Wim Leers has at least three good blog posts on the Drupal 8 “Page Cache” and performance, which promises to be much better than Drupal 7 performance. Drupal 8 now has page caching enabled by default states, “Drupal 8 is now between 2 and 200 times faster than Drupal 7 for anonymous users.”
Drupal 8’s Dynamic Page Cache discusses D8’s Dynamic Page Cache. As the article states, “The Page Cache module only works for anonymous users, the Dynamic Page Cache module takes that a step further: it works for any user.”
renderviz: tool visualizing Drupal 8's render tree provides a few more details, and also provides a demo of the cool Firefox Developer Tools 3D view. The image I show comes from that page.
As I wrote in Huge Drupal 6/7 Boost module performance improvements, the Boost module for Drupal 6 and 7 makes this website render pretty fast, and it sounds like Page Cache is a replacement for Boost in Drupal 8.
The (temporary) end of an era ... yesterday I shut down my matsuvp.com website, and redirected it to my new Valley Programming website. The matsuvp website was most likely the first Drupal 7 website in the state of Alaska. Beyond that, I had fun making it a bold-looking site in a state with a bunch of conservative-looking websites.
Looking for a Ruby on Rails like approach for Drupal 7 form and module development? If so, I may have just the tool you're looking for.
As you can see in the video below, I show how I can generate Add, Edit, Delete, and List forms for a Drupal 7 project I'm working on in four minutes, or one minute per form. Of course there's a little more work to be done, but the code-generating approach I've taken is exactly what Ruby on Rails and CakePHP did the last time I used them.
Drupal form FAQ: How do I get default input focus on a Drupal form field (presumably a form textfield)?
There may be a better way to do this, but here's what I just did to get default input focus on a series of Drupal form 'add' and 'edit' pages. I just included the following Drupal form suffix definition on any form where I wanted to control the default input focus:
While developing a Drupal module, I just ran into a situation where it may be common for users to generate SQL exceptions. I have a 'unique' limit on several of my database tables, essentially saying that certain name fields must be unique for the current project.

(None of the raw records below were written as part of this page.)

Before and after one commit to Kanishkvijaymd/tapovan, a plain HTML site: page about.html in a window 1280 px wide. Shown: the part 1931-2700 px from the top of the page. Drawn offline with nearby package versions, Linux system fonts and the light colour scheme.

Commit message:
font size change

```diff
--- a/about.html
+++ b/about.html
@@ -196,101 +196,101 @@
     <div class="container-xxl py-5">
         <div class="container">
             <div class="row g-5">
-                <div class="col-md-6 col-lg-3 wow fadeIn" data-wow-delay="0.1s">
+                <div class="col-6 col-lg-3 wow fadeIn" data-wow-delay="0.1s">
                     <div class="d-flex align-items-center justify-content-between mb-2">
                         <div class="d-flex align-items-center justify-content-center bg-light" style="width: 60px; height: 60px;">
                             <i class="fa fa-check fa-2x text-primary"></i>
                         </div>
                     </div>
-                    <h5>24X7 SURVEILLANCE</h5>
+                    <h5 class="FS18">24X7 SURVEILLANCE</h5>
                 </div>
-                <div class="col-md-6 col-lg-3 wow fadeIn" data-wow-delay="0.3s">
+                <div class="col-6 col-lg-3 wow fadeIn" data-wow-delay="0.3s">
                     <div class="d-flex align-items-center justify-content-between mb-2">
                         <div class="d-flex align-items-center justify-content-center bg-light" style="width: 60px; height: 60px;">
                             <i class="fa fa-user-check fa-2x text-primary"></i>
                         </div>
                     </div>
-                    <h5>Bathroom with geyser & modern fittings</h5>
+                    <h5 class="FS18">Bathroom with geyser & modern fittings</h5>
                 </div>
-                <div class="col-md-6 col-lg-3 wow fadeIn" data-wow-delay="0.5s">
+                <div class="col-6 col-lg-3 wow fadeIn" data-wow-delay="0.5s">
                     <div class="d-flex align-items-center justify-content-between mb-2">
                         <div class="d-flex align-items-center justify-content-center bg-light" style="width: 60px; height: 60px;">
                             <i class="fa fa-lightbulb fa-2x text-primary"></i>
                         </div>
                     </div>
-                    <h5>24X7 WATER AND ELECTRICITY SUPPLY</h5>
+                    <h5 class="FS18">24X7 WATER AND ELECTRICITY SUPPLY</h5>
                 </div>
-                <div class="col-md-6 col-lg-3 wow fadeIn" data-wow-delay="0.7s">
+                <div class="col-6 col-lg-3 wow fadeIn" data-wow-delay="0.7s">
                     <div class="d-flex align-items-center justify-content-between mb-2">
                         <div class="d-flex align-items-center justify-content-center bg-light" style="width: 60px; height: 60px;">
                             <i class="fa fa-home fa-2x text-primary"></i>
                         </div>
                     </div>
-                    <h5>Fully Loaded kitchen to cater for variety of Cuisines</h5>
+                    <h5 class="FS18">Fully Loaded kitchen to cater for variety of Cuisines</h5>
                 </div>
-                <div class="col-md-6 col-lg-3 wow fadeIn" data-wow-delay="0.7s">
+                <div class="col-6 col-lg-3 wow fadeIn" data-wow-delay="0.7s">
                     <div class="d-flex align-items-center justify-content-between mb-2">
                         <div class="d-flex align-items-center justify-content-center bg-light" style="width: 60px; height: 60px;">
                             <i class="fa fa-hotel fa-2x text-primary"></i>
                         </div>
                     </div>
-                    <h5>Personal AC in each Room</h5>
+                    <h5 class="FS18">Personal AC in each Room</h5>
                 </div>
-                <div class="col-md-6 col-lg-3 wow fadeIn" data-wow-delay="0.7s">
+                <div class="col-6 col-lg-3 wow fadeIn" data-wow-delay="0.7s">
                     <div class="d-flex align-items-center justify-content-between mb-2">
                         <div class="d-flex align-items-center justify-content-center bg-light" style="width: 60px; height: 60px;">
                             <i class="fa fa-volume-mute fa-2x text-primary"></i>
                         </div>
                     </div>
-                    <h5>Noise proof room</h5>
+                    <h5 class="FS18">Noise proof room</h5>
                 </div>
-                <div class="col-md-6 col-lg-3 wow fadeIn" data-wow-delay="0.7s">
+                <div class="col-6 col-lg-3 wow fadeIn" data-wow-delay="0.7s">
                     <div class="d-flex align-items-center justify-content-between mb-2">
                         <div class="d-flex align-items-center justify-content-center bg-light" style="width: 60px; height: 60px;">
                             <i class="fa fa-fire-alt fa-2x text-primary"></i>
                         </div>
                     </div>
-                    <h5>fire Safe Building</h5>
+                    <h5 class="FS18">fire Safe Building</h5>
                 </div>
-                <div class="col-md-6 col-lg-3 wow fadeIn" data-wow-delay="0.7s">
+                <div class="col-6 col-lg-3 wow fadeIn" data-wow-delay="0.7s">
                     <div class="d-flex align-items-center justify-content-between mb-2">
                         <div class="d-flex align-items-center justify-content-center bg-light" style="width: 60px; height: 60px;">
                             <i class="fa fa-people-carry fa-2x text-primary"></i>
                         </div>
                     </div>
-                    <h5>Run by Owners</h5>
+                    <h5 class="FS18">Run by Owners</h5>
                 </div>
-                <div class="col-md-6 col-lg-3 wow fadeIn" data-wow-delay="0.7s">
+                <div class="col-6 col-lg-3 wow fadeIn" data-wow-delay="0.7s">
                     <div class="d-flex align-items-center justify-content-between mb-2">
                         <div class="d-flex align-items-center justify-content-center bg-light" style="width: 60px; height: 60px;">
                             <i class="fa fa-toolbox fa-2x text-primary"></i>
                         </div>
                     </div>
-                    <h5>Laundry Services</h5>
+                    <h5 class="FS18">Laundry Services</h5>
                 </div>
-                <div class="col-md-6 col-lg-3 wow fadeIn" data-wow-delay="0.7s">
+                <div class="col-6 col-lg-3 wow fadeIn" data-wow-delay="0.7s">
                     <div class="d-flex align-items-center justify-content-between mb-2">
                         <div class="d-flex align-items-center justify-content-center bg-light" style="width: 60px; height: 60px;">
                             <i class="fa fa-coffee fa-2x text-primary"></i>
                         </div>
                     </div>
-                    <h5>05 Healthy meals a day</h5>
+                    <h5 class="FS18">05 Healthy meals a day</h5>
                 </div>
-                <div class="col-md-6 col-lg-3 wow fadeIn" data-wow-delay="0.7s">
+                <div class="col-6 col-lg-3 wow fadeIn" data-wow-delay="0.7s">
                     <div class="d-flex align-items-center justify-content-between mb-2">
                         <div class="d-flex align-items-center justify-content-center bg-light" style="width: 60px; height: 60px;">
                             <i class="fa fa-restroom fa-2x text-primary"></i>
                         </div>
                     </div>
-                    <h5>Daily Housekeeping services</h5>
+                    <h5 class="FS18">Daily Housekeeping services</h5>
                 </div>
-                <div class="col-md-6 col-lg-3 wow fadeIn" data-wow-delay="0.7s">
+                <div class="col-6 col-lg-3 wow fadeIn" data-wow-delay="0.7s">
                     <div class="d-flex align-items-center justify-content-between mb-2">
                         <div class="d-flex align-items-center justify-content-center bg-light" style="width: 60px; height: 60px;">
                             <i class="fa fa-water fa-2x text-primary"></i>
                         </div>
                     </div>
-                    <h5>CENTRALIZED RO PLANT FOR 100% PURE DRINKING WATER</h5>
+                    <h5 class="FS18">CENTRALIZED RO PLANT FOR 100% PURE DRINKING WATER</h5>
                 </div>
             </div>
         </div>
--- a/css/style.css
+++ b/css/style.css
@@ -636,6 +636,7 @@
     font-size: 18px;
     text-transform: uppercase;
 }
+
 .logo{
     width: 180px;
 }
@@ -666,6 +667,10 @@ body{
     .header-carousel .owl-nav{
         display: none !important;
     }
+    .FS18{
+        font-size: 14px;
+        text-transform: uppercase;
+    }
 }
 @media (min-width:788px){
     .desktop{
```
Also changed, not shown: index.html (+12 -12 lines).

As you can imagine, it's extremely easy to enter a duplicate name, and while doing a SQL INSERT that can easily lead to a SQL exception.
As a result, I dug around and found a way to handle SQL exceptions in Drupal queries. My current problem is with a Drupal 7 db_insert query, and I handled it like this:
I'm currently developing a new Drupal 7 application (technically built as a new Drupal module), and as I'm building the application, I've made notes on database queries I've made.
The approach I'm taking is to use the following Drupal SQL query functions. As you can see from the function names, there are now different Drupal functions for each query type:
This page serves as an index to all of my Drupal module, form, and databases tutorials and examples. In an effort to help supplement the documentation on the Drupal.org website, over time I hope to have good examples for every Drupal module and form problem you'll run into.
Drupal 7 SQL FAQ: How do I perform a SQL DELETE query in Drupal 7?
The short answer is that you use the Drupal 7 db_delete function, like this:
db_delete('projects') ->condition('id', 10) ->condition('user_id', 5) ->execute();
This example assumes that your database fields are named 'id' and 'user_id', and the values of 10 and 5 are the values in your database table you want to delete. If you just want to delete by id, your query is simpler, like this:
In my previous blog post I wrote about how to create an HTML table in a Drupal 7 module form. As promised in that tutorial, once I figured out how to make the table columns sortable, I'd share that secret recipe as well. Here then is how to make an HTML table in a Drupal 7 module/form: